Syrian refugee Umm Fadi, 41, faces a general lockdown in Lebanon for ten days through buying bread only, at a time when people from all over the country are rushing to buy food and household items from the stores.
Umm Fadi, who lives in one of Tripoli's opaque basements, is divorced and the sole breadwinner for three children, the oldest of whom is 14. She works in preparing food supplies, and chopping and cleaning vegetables so that they are ready to be cooked, and then sells it.
She told Rozana: "I only bought two bundles of bread, and I have bulgur, rice and pasta. I hope I will not run out of supplies during the lockdown."
She added: "What is important for me, that I have 310,000 Lebanese pounds to pay rent, food is not important; even if we only live on bread and onions we have no problem with that."
Many Syrians have been affected by the coronavirus pandemic since its outbreak in Lebanon in February last year. Umm Fadi said that "for five months I had a daily income. I used to work as a cook in a restaurant, now my income has decreased. Sometimes I work two days a week, and sometimes a whole week goes by without work ... everything has become expensive and people cook at home. coronavirus is allied to the dollar, the worse the health situation is, the more expensive life becomes.
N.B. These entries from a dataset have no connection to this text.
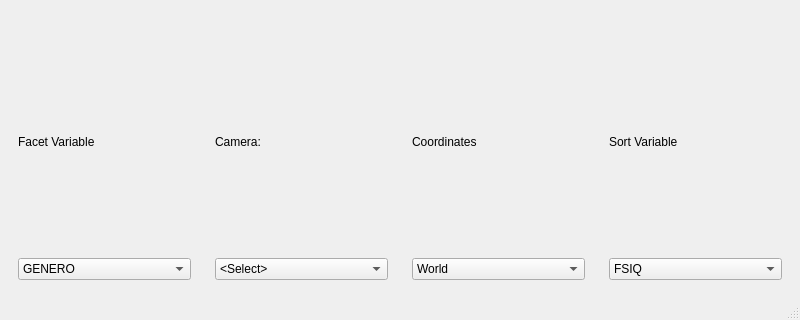
Qt form braviz/interaction/qt_guis/sample_overview.ui (diego0020/braviz-app) before a commit; both pictures show x 0 to 800 and y 280 to 600 of the 800 by 600 pixel window.
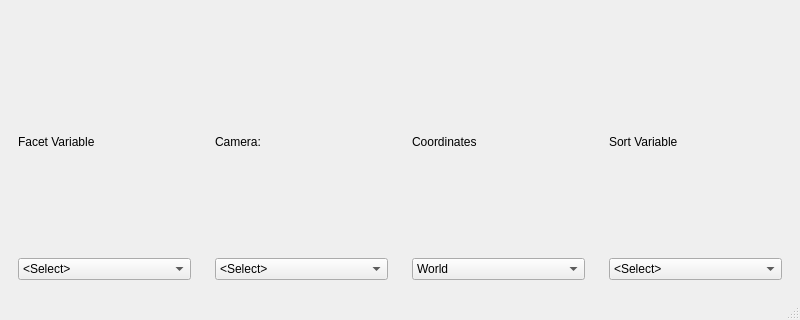
The same form after that commit.

Commit message: fill initial variables programatically

Diff of the .ui file:
```diff
--- a/braviz/interaction/qt_guis/sample_overview.ui
+++ b/braviz/interaction/qt_guis/sample_overview.ui
@@ -105,18 +105,13 @@
           <item>
            <widget class="QComboBox" name="nomina_combo">
             <property name="currentIndex">
-             <number>1</number>
+             <number>0</number>
             </property>
             <item>
              <property name="text">
               <string>&lt;Select&gt;</string>
              </property>
             </item>
-            <item>
-             <property name="text">
-              <string>GENERO</string>
-             </property>
-            </item>
            </widget>
           </item>
          </layout>
@@ -217,18 +212,13 @@
           <item>
            <widget class="QComboBox" name="rational_combo">
             <property name="currentIndex">
-             <number>1</number>
+             <number>0</number>
             </property>
             <item>
              <property name="text">
               <string>&lt;Select&gt;</string>
              </property>
             </item>
-            <item>
-             <property name="text">
-              <string>FSIQ</string>
-             </property>
-            </item>
            </widget>
           </item>
          </layout>
```
The commit also changes 1 other file.
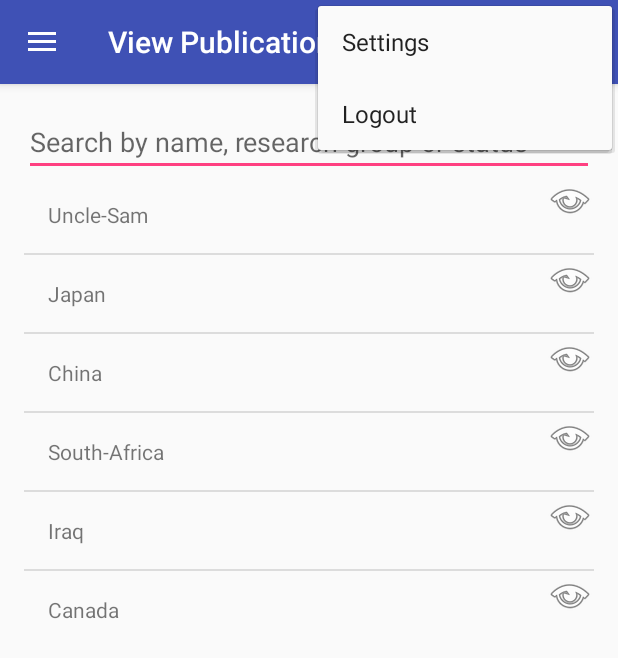
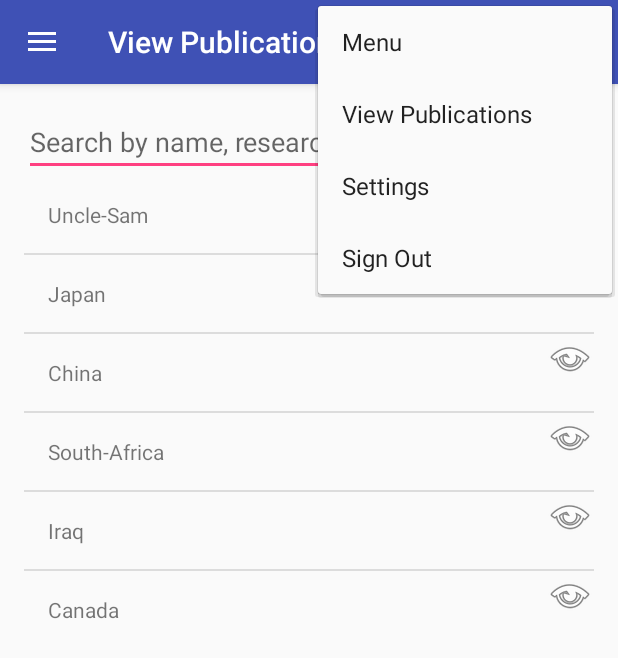
Before and after one commit to andrewbroekman/alpha_android, an Android app: the ViewPublicationsActivity screen opened directly, with no data from a screen before it, with the options menu open, on a phone screen of 412 x 824 dp. Shown: the top 658 px of the screen. Run offline under Robolectric (Android 15) with nearby library versions, the phone set to English and light mode, and no system bars.

Commit message:
Fixed settings menu

```diff
--- a/app/src/main/java/com/codinginfinity/android/ViewPublicationsActivity.java
+++ b/app/src/main/java/com/codinginfinity/android/ViewPublicationsActivity.java
@@ -271,7 +271,7 @@ public class ViewPublicationsActivity extends AppCompatActivity
      * @return boolean
      */
     public boolean onCreateOptionsMenu(Menu menu) {
-        getMenuInflater().inflate(R.menu.view_publications, menu);
+        getMenuInflater().inflate(R.menu.addpublications, menu);
         return true;
     }
 
@@ -431,9 +431,6 @@ public class ViewPublicationsActivity extends AppCompatActivity
                      * @return void
                      */
                     public void onClick(View v) {
-                        Toast.makeText(getContext(), "View button was clicked for item " + position, Toast.LENGTH_SHORT).show();
-
-
                             Intent intent = new Intent(ViewPublicationsActivity.this, EditPub.class);
                             intent.putExtra("pulication_name",getItem(position).name);
                             startActivity(intent);
```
Activists on social media platforms have posted images of Lebanese people frequently buying food, before the start of the lockdown next Thursday.
On Monday, following an extraordinary meeting chaired by Michel Aoun at the Presidential Palace, the Lebanese Supreme Defense Council announced a health emergency for the first time to deal with the outbreak of the coronavirus. The lockdown will start at five o'clock in the morning of next Thursday, 14 January, for a period of 10 days and will end on the morning of 25 January, with exceptions for health workers, vital facilities and installations employees, soldiers and journalists.
According to Agence France-Presse, infection cases have increased in the country during the last week by 70 percent compared to the previous week, making Lebanon one of the countries that experience the most significant peaks of contracting the virus worldwide.
Lebanon is experiencing an escalation in the curve of infections, recording on Monday evening 222,391 cases, including 1629 deaths.
The decisions included imposing a curfew, preventing exit and entering streets and roads, suspending work in all kinds of shops, independent professions offices and popular markets, in addition to closing all public administrations and independent state departments, universities, public and private schools, kindergartens, public parks and stadiums.
“Cut your coat according to your cloth.” This is Umm Fadi’s life motto these days, as she told Rozana, but the condition of Abu Jawad, 30, who lives with his wife and two children in Tyre, in southern Lebanon, is not in the best right now.
Abu Jawad lost his job in construction three months ago, due to a broken hand that forced him to stay at home.
He said to Rozana: “My brother also works in construction for no more than 50,000 a day, which is the equivalent of $5, and he divides the amount in half between his family and mine. If he does not work for a day, then we do not eat. So what will we do in the coming days of quarantine?”
He added: "During the days of the quarantine, many people will have to borrow in order to secure a livelihood, including my family and my brother's family, which means that we will have to pay the money back out of a month of daily wages."
The exchange rate of the dollar recorded Tuesday in the black market an increase to about 8900 pounds per dollar, which is the highest price recorded for a long time, according to the Lebanese newspaper An-Nahar.
The deteriorating economic situation cast a shadow on everyone in Lebanon, but it was more difficult and bitter for the Syrian refugees. Thus, the United Nations announced on 18 December 2020 that nine out of ten Syrian refugee families in Lebanon live in extreme poverty due to the economic collapse in the country.
A joint study by the United Nations High Commissioner for Refugees (UNHCR), the World Food Program (WFP) and the United Nations Children's Fund (UNICEF) last month revealed that "the economic downturn, severe inflation, the outbreak of the ovid-19 pandemic, and finally the Beirut port explosion, pushed vulnerable communities in Lebanon, including Syrian refugees to the verge of misery.”
The study indicated that the percentage of Syrian families that are now living below the poverty line reached 89 percent in 2020 compared to 55 percent in 2019, and half of them suffer from food insecurity.
The number of Syrian refugees registered with the UNHCR in Lebanon until the end of November 2020 is 879,529, while the Lebanese authorities say that their number exceeds 1.5 million, 1,369 among them were infected with coronavirus, and 31 died, according to estimates by the World Health Organization (WHO).